The Critic's Chair series ended in March 2015.
Presented by Robert Johnson
VAUGHAN WILLIAMS: Symphony No 2, A London Symphony; Concerto in A minor for Oboe & Strings
Stéphane Rancourt (ob), Hallé Orchestra/Mark Elder
(Hallé CDHLL 7529)
Sir Mark Elder takes a particularly forthright approach to the work, stressing its purely symphonic qualities and refusing to linger over passing details that might disturb the flow. The coupling is Vaughan Williams’ Concerto for Oboe and Strings, a work that doesn’t get heard as often as it deserves. The soloist is the Hallé Orchestra’s principal oboe, Stéphane Rancourt, and he gives a very fine performance.
SCHUMANN: Three String Quartets Op 41
Doric String Quartet
(Chandos CHAN 10692)

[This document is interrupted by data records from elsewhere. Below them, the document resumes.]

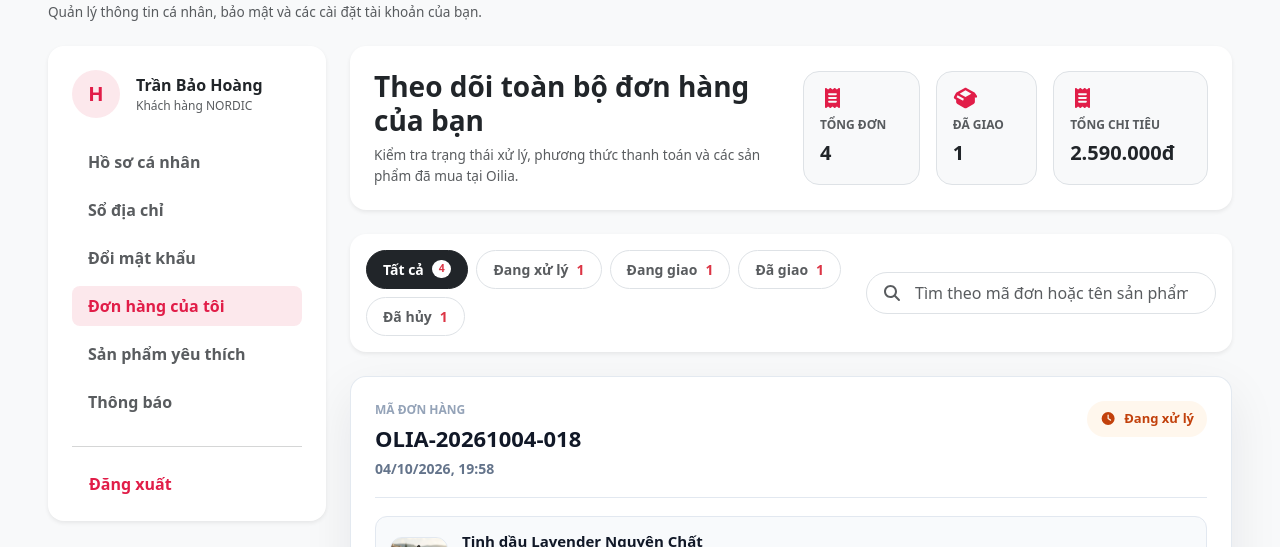
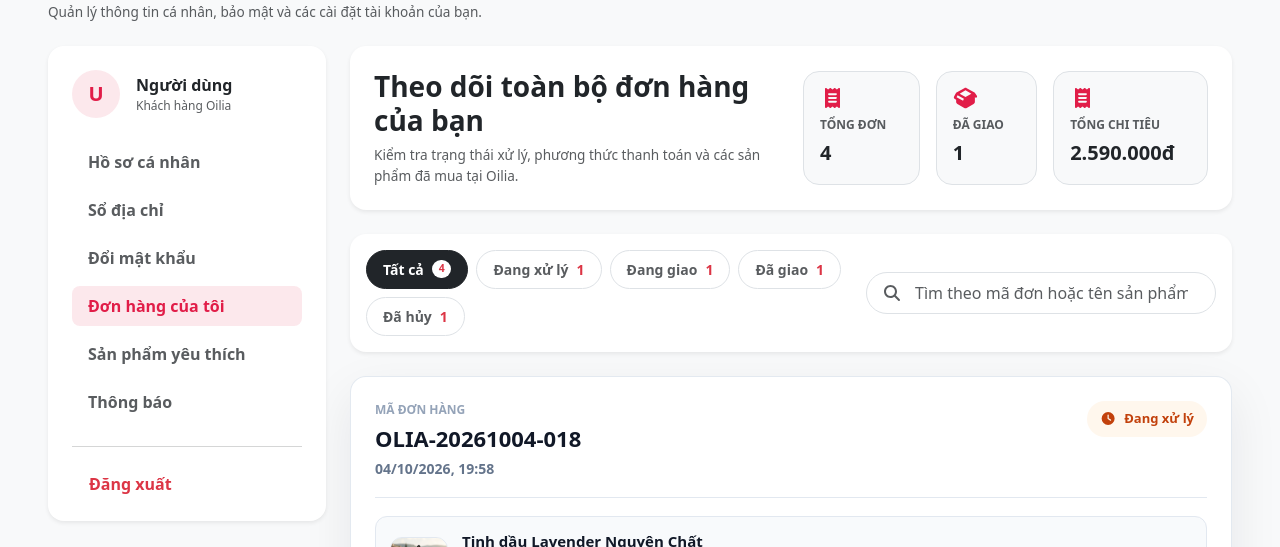
Before and after one commit to vanhieurpk2022/tmdt-nhom10, a React (Vite) app in the folder frontend/: page /orders in a window 1280 px wide. Shown: the part 206-753 px from the top of the page. Built offline with nearby package versions, Linux system fonts and the light colour scheme; no server answers.

Commit message:
[FIX]: Hiển thị thông tin người dùng động trên thanh sidebar tài khoản

```diff
--- a/frontend/src/components/layout/AccountLayout.tsx
+++ b/frontend/src/components/layout/AccountLayout.tsx
@@ -1,5 +1,8 @@
-import { Link, NavLink } from "react-router";
+import { Link, NavLink, useNavigate } from "react-router";
 import type { ReactNode } from "react";
+import { useAuth } from "../../api/AuthContext";
+import { authService } from "../../api/AuthService";
+import { ROUTES } from "../../routes/routes";
 import "../../css/pages/profile.css";
 
 interface AccountLayoutProps {
@@ -7,11 +10,31 @@ interface AccountLayoutProps {
     breadcrumbCurrent: string;
 }
 
+// Layout dùng chung cho các trang trong khu vực Tài khoản của tôi
 export default function AccountLayout({ children, breadcrumbCurrent }: AccountLayoutProps) {
+    const { user, setUser } = useAuth();
+    const navigate = useNavigate();
+
+    // Họ tên người dùng từ AuthContext
+    const displayName = user?.fullName || "Người dùng";
+    // Chữ cái đại diện avatar
+    const initialLetter = (user?.fullName?.trim()?.charAt(0) || user?.email?.charAt(0) || "U").toUpperCase();
+
+    // Xử lý đăng xuất tài khoản
+    const handleLogout = async () => {
+        setUser(null);
+        navigate(ROUTES.HOME, { replace: true });
+        try {
+            await authService.logout();
+        } catch (error) {
+            console.error("Đăng xuất thất bại:", error);
+        }
+    };
+
     return (
         <main className="profile-page bg-light py-4">
             <div className="container-fluid px-4 px-lg-5">
-                {/* Breadcrumb */}
+                {/* Đường dẫn phân cấp (Breadcrumb) */}
                 <nav aria-label="breadcrumb" className="mb-4">
                     <ol className="breadcrumb mb-0 fs-7">
                         <li className="breadcrumb-item"><Link to="/" className="text-muted text-decoration-none">Trang chủ</Link></li>
@@ -20,28 +43,42 @@ export default function AccountLayout({ children, breadcrumbCurrent }: AccountLa
                     </ol>
                 </nav>
 
-                {/* Header */}
+                {/* Tiêu đề trang */}
                 <div className="mb-4">
                     <h1 className="h2 fw-bold text-dark mb-2">Tài khoản của tôi</h1>
                     <p className="text-muted fs-7 mb-0">Quản lý thông tin cá nhân, bảo mật và các cài đặt tài khoản của bạn.</p>
                 </div>
 
                 <div className="row g-4">
-                    {/* Sidebar */}
+                    {/* Thanh bên điều hướng (Sidebar) */}
                     <div className="col-12 col-lg-3">
                         <div className="bg-white rounded-4 shadow-sm p-4 sticky-lg-top" style={{ top: "2rem", zIndex: 10 }}>
-                            {/* Profile Info */}
+                            {/* Thông tin hồ sơ ở Sidebar */}
                             <div className="d-flex align-items-center gap-3 mb-4">
-                                <div className="profile-avatar-lg bg-primary bg-opacity-10 text-primary fw-bold rounded-circle d-flex align-items-center justify-content-center flex-shrink-0">
-                                    H
-                                </div>
-                                <div>
-                                    <div className="fw-bold text-dark">Trần Bảo Hoàng</div>
-                                    <div className="text-muted fs-8">Khách hàng NORDIC</div>
+                                {user?.avatar ? (
+                                    <img
+                                        src={user.avatar}
+                                        alt={displayName}
+                                        width={48}
+                                        height={48}
+                                        className="rounded-circle object-fit-cover flex-shrink-0"
+                                    />
+                                ) : (
+                                    <div className="profile-avatar-lg bg-primary bg-opacity-10 text-primary fw-bold rounded-circle d-flex align-items-center justify-content-center flex-shrink-0">
+                                        {initialLetter}
+                                    </div>
+                                )}
+                                <div className="overflow-hidden">
+                                    <div className="fw-bold text-dark text-truncate" title={displayName}>
+                                        {displayName}
+                                    </div>
+                                    <div className="text-muted fs-8 text-truncate">
+                                        {user?.email || "Khách hàng Oilia"}
+                                    </div>
                                 </div>
                             </div>
 
-                            {/* Menu */}
+                            {/* Danh sách mục chọn trong Menu */}
                             <ul className="list-unstyled profile-menu mb-4">
                                 <li>
                                     <NavLink to="/profile" className={({ isActive }) => `text-decoration-none d-block px-3 py-2 rounded-3 fw-bold mb-2 ${isActive ? 'active text-primary bg-primary bg-opacity-10' : 'text-muted hover-bg-light'}`}>
@@ -77,13 +114,17 @@ export default function AccountLayout({ children, breadcrumbCurrent }: AccountLa
 
                             <hr className="text-muted opacity-25" />
 
-                            <button className="btn btn-link text-primary text-decoration-none fw-bold px-3 w-100 text-start mt-2 p-0 logout-btn">
+                            {/* Nút đăng xuất */}
+                            <button
+                                className="btn btn-link text-danger text-decoration-none fw-bold px-3 w-100 text-start mt-2 p-0 logout-btn"
+                                onClick={handleLogout}
+                            >
                                 Đăng xuất
                             </button>
                         </div>
                     </div>
 
-                    {/* Main Content */}
+                    {/* Nội dung chính của trang */}
                     <div className="col-12 col-lg-9">
                         {children}
                     </div>
```
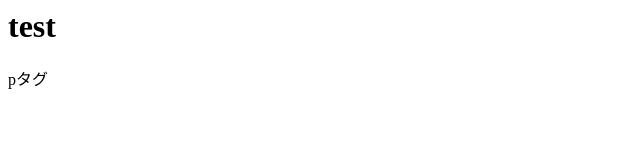
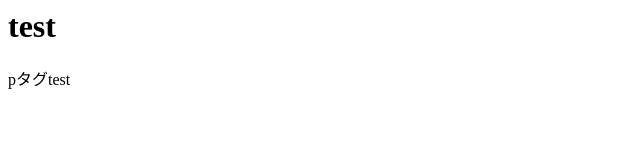
Before and after one commit to masahiko1998/git_test, a plain HTML site: page index.html in a window 1280 px wide. Shown: the full height of the page, 0-640 px from the left. Drawn offline with Linux system fonts and the light colour scheme.

Commit message:
内容を変更

```diff
--- a/index.html
+++ b/index.html
@@ -1,2 +1,2 @@
 <h1>test</h1>
-<p>pタグ</p>
+<p>pタグtest</p>
```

This CD brings thoroughly recommendable performances of all three of Schumann’s Quartets. This ensemble’s previous recordings for the Chandos label have been of string quartets by Korngold and Walton, and both recordings have shown them to be among the most skilled and musically gifted young string quartets of today. The clarity of the recording adds enormously to your enjoyment of this fine ensemble.
RAVEL: Shéhérazade; MESSIAEN: Poèmes pour Mi; DUTILLEUX: Deux Sonnets de Jean Cassou; Le Temps L'Horloge
Renée Fleming (sop), Radio France Philharmonic/Alan Gilbert, National Orchestra of France/Seiji Ozawa
(Decca 478 3500)
American lyric soprano Renée Fleming is renowned for the beauty of her voice, and is particularly associated with the music of Richard Strauss. Her latest recording, however, is something of a departure from her usual repertoire – French orchestral songs from the twentieth and twenty-first centuries. If your primary reason for buying this album is Renée Fleming herself, I don’t think you’ll be disappointed by her performances of the Ravel and Messiaen works, and the Dutilleux is really quite stunning.
RACHMANINOV: Moments Musicaux; SCRIABIN: Piano Sonata No 5; PROKOFIEV: Piano Sonata No 7
Alexander Gavrylyuk (pno)
(Piano Classics PCL 0037)
Gavrylyuk’s recital of Russian piano music demonstrates that he’s far more than just a virtuoso. The slower, more meditative, pieces are just as impressive in Gavrylyuk’s hands, revealing him to be a Rachmaninoff pianist of the first order. All in all, this is an exceptionally fine recital by a pianist of whom we should expect to hear great things in the years to come